Pipenv was never dead. The author of that article doesn’t know what he’s talking about. The latest release of pipenv was 25 days ago and there were 8 releases in 2020. He also says he uses pyenv for virtual environment management, but pyenv doesn’t even do that. It manages your python versions, which is not the same thing.
I use pipenv regularly and I’ve also used regular pip with venv, conda and poetry. They all do slightly different things, and you should use the one that you need for your particular project.
If you’re doing data science, conda is fantastic for virtual environments and dependency management – but if you’re going to be working with any engineers who need to reproduce your work, you’ll typically want to use venv or pipenv, as those are the two they will be most comfortable with.
If you’re not doing a data science project, the two most commonly used ones are venv and pipenv. A big difference between the two is that with venv, you will have to manage your
requirements.txt yourself, which can become a hassle if your project becomes big (or with multiple environments like development, testing and production) or if you over-zealously installed too many packages to your environment because you thought you’d need them.
Poetry is the new kid on the block, and it works very similarly to pipenv – it has a lock file with your dependencies, the

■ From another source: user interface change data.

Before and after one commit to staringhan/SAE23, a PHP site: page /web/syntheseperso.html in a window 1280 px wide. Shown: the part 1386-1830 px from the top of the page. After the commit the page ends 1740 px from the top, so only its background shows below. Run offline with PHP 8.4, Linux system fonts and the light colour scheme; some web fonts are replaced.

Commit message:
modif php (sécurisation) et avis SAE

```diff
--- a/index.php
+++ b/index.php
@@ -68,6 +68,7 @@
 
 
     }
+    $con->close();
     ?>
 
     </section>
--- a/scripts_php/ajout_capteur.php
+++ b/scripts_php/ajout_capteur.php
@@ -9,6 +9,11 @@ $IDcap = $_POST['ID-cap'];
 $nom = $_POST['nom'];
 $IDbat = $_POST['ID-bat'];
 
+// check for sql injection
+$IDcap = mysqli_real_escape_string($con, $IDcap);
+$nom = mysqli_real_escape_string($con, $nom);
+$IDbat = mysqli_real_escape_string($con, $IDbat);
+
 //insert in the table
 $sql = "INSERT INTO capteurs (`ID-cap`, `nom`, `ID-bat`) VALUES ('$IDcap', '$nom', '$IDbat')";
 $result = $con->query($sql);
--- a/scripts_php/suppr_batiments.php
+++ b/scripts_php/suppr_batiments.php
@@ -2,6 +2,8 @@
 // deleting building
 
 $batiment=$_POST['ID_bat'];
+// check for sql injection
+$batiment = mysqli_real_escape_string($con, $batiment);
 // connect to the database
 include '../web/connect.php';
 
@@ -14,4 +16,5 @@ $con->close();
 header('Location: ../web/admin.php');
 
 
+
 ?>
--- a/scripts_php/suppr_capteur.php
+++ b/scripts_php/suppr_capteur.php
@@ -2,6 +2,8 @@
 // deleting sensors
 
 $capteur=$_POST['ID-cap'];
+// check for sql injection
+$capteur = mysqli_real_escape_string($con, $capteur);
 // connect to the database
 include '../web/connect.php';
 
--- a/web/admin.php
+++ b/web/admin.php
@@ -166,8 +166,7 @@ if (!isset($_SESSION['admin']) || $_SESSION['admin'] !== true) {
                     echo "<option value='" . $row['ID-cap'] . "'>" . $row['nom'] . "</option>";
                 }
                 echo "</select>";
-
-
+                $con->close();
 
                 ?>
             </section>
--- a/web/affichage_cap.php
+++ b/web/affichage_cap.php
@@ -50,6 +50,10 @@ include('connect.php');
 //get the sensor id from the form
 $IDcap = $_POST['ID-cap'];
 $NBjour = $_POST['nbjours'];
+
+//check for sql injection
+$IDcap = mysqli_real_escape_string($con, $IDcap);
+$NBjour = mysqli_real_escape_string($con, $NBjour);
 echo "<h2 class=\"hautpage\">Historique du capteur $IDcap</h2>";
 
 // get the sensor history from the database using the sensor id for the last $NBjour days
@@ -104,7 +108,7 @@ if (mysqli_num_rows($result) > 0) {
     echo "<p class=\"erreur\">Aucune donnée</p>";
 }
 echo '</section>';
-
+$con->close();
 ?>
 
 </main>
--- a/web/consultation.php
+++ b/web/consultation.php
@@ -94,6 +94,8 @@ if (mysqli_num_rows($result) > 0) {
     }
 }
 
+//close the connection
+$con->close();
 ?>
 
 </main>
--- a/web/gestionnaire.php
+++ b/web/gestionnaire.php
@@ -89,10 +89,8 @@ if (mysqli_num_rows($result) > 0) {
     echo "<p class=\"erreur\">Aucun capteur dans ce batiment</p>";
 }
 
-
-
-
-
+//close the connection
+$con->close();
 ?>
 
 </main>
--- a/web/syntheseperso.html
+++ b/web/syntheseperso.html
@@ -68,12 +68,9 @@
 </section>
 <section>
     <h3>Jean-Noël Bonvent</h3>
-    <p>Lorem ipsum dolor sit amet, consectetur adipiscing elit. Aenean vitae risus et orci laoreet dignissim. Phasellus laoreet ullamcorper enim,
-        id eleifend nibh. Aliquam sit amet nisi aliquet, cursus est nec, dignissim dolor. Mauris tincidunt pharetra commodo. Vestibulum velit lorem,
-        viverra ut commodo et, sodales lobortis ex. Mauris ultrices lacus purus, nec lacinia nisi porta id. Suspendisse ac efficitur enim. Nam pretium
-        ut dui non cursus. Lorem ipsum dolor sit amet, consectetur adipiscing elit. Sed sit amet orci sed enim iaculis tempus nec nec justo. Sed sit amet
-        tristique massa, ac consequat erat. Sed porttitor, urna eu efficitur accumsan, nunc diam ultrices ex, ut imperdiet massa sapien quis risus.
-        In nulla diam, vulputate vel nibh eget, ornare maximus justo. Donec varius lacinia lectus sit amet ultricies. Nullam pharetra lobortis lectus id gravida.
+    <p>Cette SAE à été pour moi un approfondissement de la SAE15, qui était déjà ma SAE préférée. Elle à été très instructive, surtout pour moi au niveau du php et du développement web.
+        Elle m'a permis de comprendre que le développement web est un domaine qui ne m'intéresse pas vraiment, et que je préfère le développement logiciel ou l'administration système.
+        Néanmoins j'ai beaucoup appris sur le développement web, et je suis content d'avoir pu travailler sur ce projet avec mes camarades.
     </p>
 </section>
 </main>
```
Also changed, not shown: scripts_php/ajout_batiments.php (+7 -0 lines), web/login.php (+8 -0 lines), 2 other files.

pyproject.toml file looks a lot like the
pipfile, it creates a virtual environment for you when you initialize a project, etc.
Poetry does have a few distinct advantages though:
- Way better documentation (the pipenv docs are attrocious)
- Simplifies the process of building and packaging your project
- Built-in publishing capability if you want to publish your project on PyPI
So knowing this, choose the one that you like or that fits the needs of your project the best.
Personally, I tend to use conda for DS, venv for small personal projects, pipenv for medium to large projects. I may consider switching to poetry in the future but for most projects it seems a little overkill since I’m not looking to build, package and publish them.
It almost looks like you can believe what is being discussed because there are diagrams and technical justifications, and it is inside Medium’s paywall.
This is actually a very good selling point for Codecademy. The fact that you can trust what they teach.